Sinusitis comes in many forms, and the symptoms are similar to other diseases. Viral illness (also known as colds), bacterial sinusitis, allergies and other irritants may contribute to your symptoms.

When people use the word “sinusitis,” they are usually discussing bacterial sinusitis. Most episodes of bacterial sinusitis begin as a viral illness (cold) and then become a secondary bacterial infection. Since a cold is a virus, it will not respond to antibiotics. It goes away on its own after a few days. 

Bacterial sinusitis might go away on its own, but if it lasts more than 10 days, you may benefit from prescription treatment. Your doctor will let you know if you need antibiotics, and you should not take them unless you need them.

Symptoms of sinusitis may include:

  • Stuffy or runny nose
  • Decreased sense of smell
  • Post nasal drip, when mucus collects at the back of your throat and feels like it is dripping
  • Fever
  • Cough
  • Facial pressure or pain that might get worse when you lean forward
  • Pain in the upper teeth



You might be surprised to learn that a bad headache is rarely a symptom of sinus problems. It is more likely a migraine or other headache condition and not a “sinus headache.” Your doctor can help you find out, so you can get the right treatment.

If you have had sinusitis symptoms for less than 12 weeks, no tests are needed. If your symptoms have lasted more than 12 weeks, your doctor will probably ask for a CT scan. Regular X-rays and magnetic resonance imaging (MRI) are rarely helpful tests compared to CT scans when investigating sinus concerns.

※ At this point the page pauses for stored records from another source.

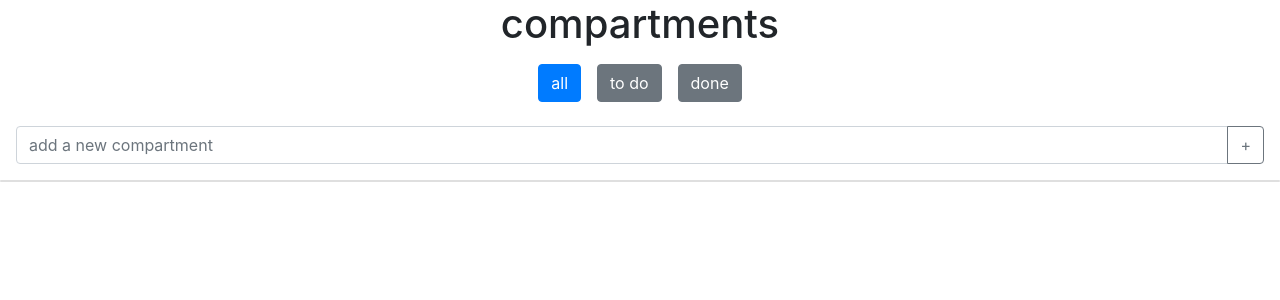
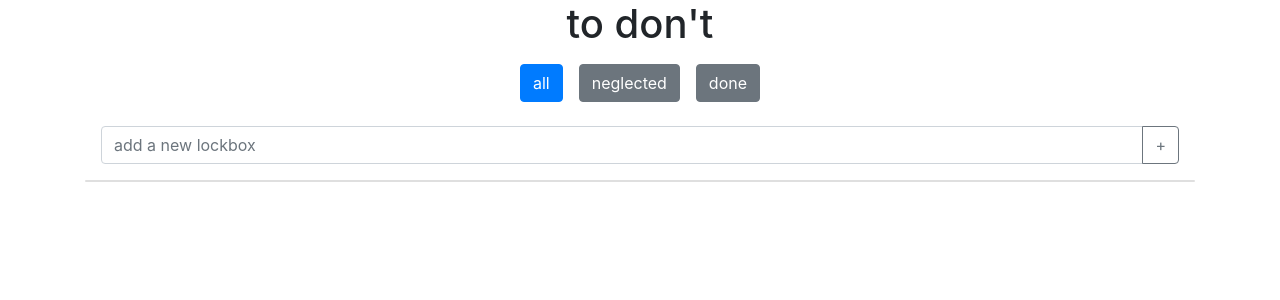
Before and after one commit to rlmead/compartments, a React (Create React App) app: page / in a window 1280 px wide. Shown: the top 300 px of the page. Built offline with nearby package versions, Linux system fonts and the light colour scheme.

Commit message:
rewording UI

```diff
--- a/src/App.js
+++ b/src/App.js
@@ -12,7 +12,7 @@ class App extends React.Component {
     };
     this.viewButtons = [
       'all',
-      'to do',
+      'neglected',
       'done'
     ];
     this.setView = this.setView.bind(this);
@@ -122,7 +122,8 @@ class App extends React.Component {
     return (
       <>
         {/* header */}
-        <h1>compartments</h1>
+        <div className='container'>
+          <h1>to don't</h1>
           {/* render buttons that will setState of itemView */}
           {
             // generate buttons dynamically using props.pages
@@ -144,7 +145,7 @@ class App extends React.Component {
               id='compartmentInput'
               type='text'
               className='form-control'
-            placeholder='add a new compartment'
+              placeholder='add a new lockbox'
               aria-describedby='button-addon2'
               onKeyPress={this.handleKeyPress}>
             </input>
@@ -181,6 +182,7 @@ class App extends React.Component {
               }
             </div>
           </div>
+        </div>
       </>
     );
   }
--- a/src/Compartment.js
+++ b/src/Compartment.js
@@ -23,7 +23,7 @@ class Compartment extends React.Component {
         // determine which items to display according to itemView
         let itemsToRender;
         switch (this.props.itemView) {
-            case 'to do':
+            case 'neglected':
                 itemsToRender = this.props.data.filter(item => (item.done === false));
                 break;
             case 'done':
@@ -36,7 +36,6 @@ class Compartment extends React.Component {
         return (
             <>
                 <div className='card-header border' id='headingOne'>
-                    <div className='container'>
                     <div className='row'>
                         <div className='col-1'>
                             {
@@ -59,7 +58,6 @@ class Compartment extends React.Component {
                         </div>
                     </div>
                 </div>
-                </div>
                 <div
                     id='collapseOne'
                     className={'collapse ' + ((this.state.display) ? 'show' : 'hidden')}
@@ -71,7 +69,8 @@ class Compartment extends React.Component {
                                 id={'input-' + this.props.id}
                                 data-compartment={this.props.compartmentName}
                                 type='text'
-                                className='form-control' placeholder='compartmentalize a thought'
+                                className='form-control'
+                                placeholder='lock something away'
                                 aria-describedby='button-addon2'
                                 onKeyPress={this.props.handleKeyPress}>
                             </input>
```
Lines whose indentation alone changed are shown as unchanged.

Outlook & Prognosis


Complications or severe problems from sinusitis are rare, but sinusitis can keep you from fully enjoying life. It can affect your work, school or other activities. Do not give up or just try to live with it. Our ear, nose and throat team can help. You might be surprised at how well you feel after treatment.

We can help

You do not have to suffer with sinusitis. To make an appointment, call 717-531-6822